The highly competitive B.F. Smith graduate assistantship is awarded to a limited number of students with a proven record of undergraduate achievement. Participants demonstrate a commitment to the Delta region in pursuit of a degree related to community and economic development.
Dickerson’s project documents Cleveland businesses that offer free Wi-Fi hotspots, which have been mapped for public viewing at https://www.google.com/maps/d/u/0/viewer?mid=1DLajPtSZ8JmX8kDxFyDX1j1J5Ek&ll=33.74055561963571%2C-90.73450000000003&z=13.
Ideas for the project began to shape when Dickerson was an intern for the Cleveland-Bolivar Chamber of Commerce.
“Initially, my project started by surveying the student body of Delta State to understand their perceptions of Cleveland,” said Dickerson. “After receiving input from students, I came to the glaring conclusion that millennials are most effectively reached through social media and technology. After attending a meeting with Dr. Roberto Gallardo from the MSU Intelligent Community Institute, I realized that this would be a great bridge for connecting millennials with our community.”
“One of my primary tasks was to document local Wi-fi hotspots and create a Google Map to share,” she added. “We felt that by publicizing local businesses that offer free Wi-Fi, students would be more inclined to support those businesses. We are also working to establish free Wi-Fi hotspots downtown and in local parks. We hope that by creating a more tech-savvy community, students will be more inclined to stay in Cleveland.”
After meeting with Gallardo, Dickerson was convinced to pursue the Wi-Fi project.
“Today, technology has allowed people to work from anywhere,” said Dickerson. “We want to provide Cleveland residents with the tools needed to attract a contemporary workforce.”
Dickerson said the project has also motived her to be a stronger advocate for the city of Cleveland. She thanked Gallardo and Lisa Cooley, with the Chamber, for making the project a reality.
Dr. Beverly Moon, dean of Graduate & Continuing Studies and Research, is thrilled with the opportunities presented by the B.F. Smith scholars program.
“The program provides full tuition and stipends for high academic performers entering their first graduate program,” said Moon. “The students commit to working 20 hours per week under this program, on projects that benefit the Delta region in the broad field of economic development. We look for students who are intent on giving back to their communities, and who envision how their degrees and energy can be applied to help improve conditions in the Delta.”

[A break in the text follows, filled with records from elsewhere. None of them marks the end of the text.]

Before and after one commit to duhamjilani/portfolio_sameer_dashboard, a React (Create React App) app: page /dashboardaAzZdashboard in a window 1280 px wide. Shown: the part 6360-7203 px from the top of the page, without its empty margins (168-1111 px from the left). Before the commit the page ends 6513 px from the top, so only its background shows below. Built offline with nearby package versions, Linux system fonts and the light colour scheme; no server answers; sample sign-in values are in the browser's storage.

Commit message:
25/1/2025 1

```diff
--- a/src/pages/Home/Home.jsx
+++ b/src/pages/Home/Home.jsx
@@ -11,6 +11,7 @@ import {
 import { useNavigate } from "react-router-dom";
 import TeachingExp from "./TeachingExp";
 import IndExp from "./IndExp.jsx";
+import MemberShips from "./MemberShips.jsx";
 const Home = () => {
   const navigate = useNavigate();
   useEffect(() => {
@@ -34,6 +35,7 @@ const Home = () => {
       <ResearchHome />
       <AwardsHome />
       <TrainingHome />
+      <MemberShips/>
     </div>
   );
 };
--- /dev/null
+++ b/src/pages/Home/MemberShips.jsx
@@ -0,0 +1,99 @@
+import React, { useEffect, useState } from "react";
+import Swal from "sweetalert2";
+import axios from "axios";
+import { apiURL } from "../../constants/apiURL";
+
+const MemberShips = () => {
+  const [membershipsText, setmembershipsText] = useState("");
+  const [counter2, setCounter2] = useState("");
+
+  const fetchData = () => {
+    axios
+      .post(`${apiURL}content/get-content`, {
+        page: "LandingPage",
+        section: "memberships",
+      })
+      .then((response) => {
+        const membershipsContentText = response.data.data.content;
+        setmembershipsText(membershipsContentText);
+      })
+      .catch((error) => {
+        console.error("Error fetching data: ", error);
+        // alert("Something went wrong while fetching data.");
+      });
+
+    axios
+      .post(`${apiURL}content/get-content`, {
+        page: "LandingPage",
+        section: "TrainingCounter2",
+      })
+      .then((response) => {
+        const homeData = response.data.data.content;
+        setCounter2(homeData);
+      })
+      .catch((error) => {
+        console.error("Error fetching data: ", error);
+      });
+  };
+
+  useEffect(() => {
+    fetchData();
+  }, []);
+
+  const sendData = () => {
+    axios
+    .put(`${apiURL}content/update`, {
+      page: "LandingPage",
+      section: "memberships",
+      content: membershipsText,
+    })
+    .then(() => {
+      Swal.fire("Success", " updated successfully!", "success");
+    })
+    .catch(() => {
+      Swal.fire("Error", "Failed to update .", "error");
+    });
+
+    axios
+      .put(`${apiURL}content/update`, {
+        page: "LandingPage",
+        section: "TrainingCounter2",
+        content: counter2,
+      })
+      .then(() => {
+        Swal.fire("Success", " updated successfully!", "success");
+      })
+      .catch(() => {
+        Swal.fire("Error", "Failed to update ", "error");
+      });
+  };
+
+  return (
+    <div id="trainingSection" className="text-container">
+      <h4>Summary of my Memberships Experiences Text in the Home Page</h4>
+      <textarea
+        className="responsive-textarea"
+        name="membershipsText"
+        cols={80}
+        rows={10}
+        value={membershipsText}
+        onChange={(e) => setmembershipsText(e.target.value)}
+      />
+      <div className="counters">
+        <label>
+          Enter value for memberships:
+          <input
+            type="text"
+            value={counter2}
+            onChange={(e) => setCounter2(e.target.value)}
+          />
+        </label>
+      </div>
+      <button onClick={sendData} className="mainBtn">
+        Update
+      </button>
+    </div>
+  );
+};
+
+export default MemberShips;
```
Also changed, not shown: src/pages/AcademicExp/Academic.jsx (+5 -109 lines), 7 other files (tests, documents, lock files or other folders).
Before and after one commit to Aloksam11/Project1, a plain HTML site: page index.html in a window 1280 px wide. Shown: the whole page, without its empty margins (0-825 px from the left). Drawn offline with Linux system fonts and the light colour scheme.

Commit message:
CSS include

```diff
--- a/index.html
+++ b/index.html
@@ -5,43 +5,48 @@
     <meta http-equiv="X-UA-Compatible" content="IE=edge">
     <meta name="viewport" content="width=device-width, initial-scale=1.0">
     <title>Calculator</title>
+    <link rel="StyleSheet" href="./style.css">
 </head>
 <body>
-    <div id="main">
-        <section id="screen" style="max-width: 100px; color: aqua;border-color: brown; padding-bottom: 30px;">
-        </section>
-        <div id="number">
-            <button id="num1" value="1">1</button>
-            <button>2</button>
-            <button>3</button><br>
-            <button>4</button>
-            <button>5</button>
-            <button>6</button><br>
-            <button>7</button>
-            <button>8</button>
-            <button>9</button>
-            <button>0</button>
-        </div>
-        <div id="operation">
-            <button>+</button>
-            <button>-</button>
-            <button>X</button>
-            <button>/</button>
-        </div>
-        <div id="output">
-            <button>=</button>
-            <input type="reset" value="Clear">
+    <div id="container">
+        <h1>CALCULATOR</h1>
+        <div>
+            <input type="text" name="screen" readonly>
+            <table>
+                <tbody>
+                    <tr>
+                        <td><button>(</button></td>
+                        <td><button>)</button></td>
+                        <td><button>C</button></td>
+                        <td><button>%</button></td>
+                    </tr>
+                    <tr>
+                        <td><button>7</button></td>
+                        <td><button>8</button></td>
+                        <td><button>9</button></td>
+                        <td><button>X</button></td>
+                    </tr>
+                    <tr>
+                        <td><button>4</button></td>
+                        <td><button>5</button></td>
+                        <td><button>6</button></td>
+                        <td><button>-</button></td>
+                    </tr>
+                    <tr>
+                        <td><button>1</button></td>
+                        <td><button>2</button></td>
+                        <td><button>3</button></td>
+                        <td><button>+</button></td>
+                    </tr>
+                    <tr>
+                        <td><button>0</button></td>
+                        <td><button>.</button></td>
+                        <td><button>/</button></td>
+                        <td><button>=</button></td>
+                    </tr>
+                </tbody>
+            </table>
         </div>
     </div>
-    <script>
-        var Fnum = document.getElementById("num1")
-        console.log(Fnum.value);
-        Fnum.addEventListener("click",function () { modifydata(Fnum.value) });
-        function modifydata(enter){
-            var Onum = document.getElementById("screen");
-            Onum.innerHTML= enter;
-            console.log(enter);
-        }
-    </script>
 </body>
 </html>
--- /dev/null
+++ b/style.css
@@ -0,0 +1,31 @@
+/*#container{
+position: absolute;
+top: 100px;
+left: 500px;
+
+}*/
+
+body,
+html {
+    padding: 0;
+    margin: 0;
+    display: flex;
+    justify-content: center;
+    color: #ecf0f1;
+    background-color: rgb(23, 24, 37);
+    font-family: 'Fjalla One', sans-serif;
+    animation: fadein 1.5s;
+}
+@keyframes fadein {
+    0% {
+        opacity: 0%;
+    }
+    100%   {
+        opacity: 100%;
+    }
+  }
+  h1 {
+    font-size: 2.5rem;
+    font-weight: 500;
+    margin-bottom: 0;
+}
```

Learn more about the program at http://www.deltastate.edu/graduate-and-continuing-studies/bfsmith.